**WHAT NEEDS TO BE DONE**:
Can you retype only the lines from the one with "Fixing inconsistencies between activities." through the final line of the material, exactly as given?

[[ INPUT, beginning ]]

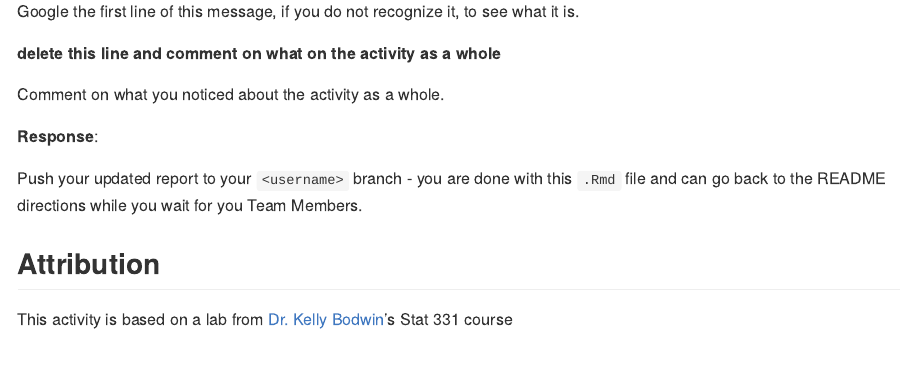
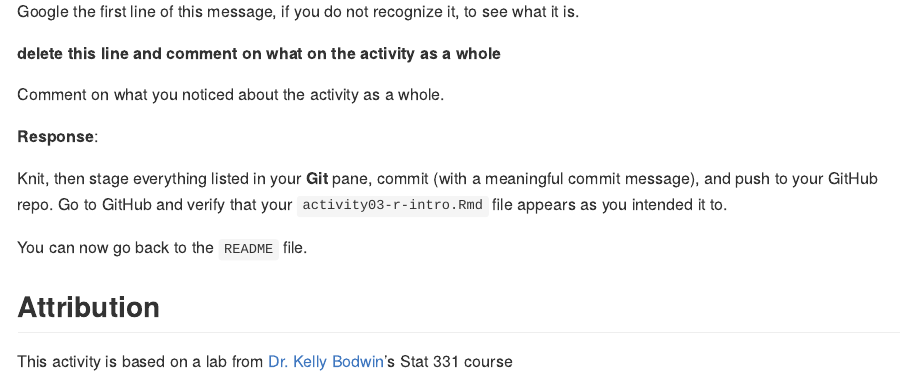
Before and after one commit to wrightsu/activity03-r-intro, an R Markdown document (activity03-r-intro.Rmd): the page in a window 1100 px wide, from 3610 px down. Rendered offline with R 4.5, knitr and Pandoc, with nearby package versions; some code elsewhere in the file could not run offline; long lines of code are wrapped.

Commit message:
Fixing inconsistencies between activities.

```diff
--- a/activity03-r-intro.Rmd
+++ b/activity03-r-intro.Rmd
@@ -160,7 +160,10 @@ Comment on what you noticed about the activity as a whole.
 
 
 
-Push your updated report to your `<username>` branch - you are done with this `.Rmd` file and can go back to the README directions while you wait for you Team Members.
+Knit, then stage everything listed in your **Git** pane, commit (with a meaningful commit message), and push  to your GitHub repo.
+Go to GitHub and verify that your `activity03-r-intro.Rmd` file appears as you intended it to.
+
+You can now go back to the `README` file.
 
 
 ## Attribution
```
Also changed, not shown: 1 other file.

[[ INPUT, end ]]

**YOUR RESPONSE**:
Fixing inconsistencies between activities.

```diff
--- a/activity03-r-intro.Rmd
+++ b/activity03-r-intro.Rmd
@@ -160,7 +160,10 @@ Comment on what you noticed about the activity as a whole.
 
 
 
-Push your updated report to your `<username>` branch - you are done with this `.Rmd` file and can go back to the README directions while you wait for you Team Members.
+Knit, then stage everything listed in your **Git** pane, commit (with a meaningful commit message), and push  to your GitHub repo.
+Go to GitHub and verify that your `activity03-r-intro.Rmd` file appears as you intended it to.
+
+You can now go back to the `README` file.
 
 
 ## Attribution
```
Also changed, not shown: 1 other file.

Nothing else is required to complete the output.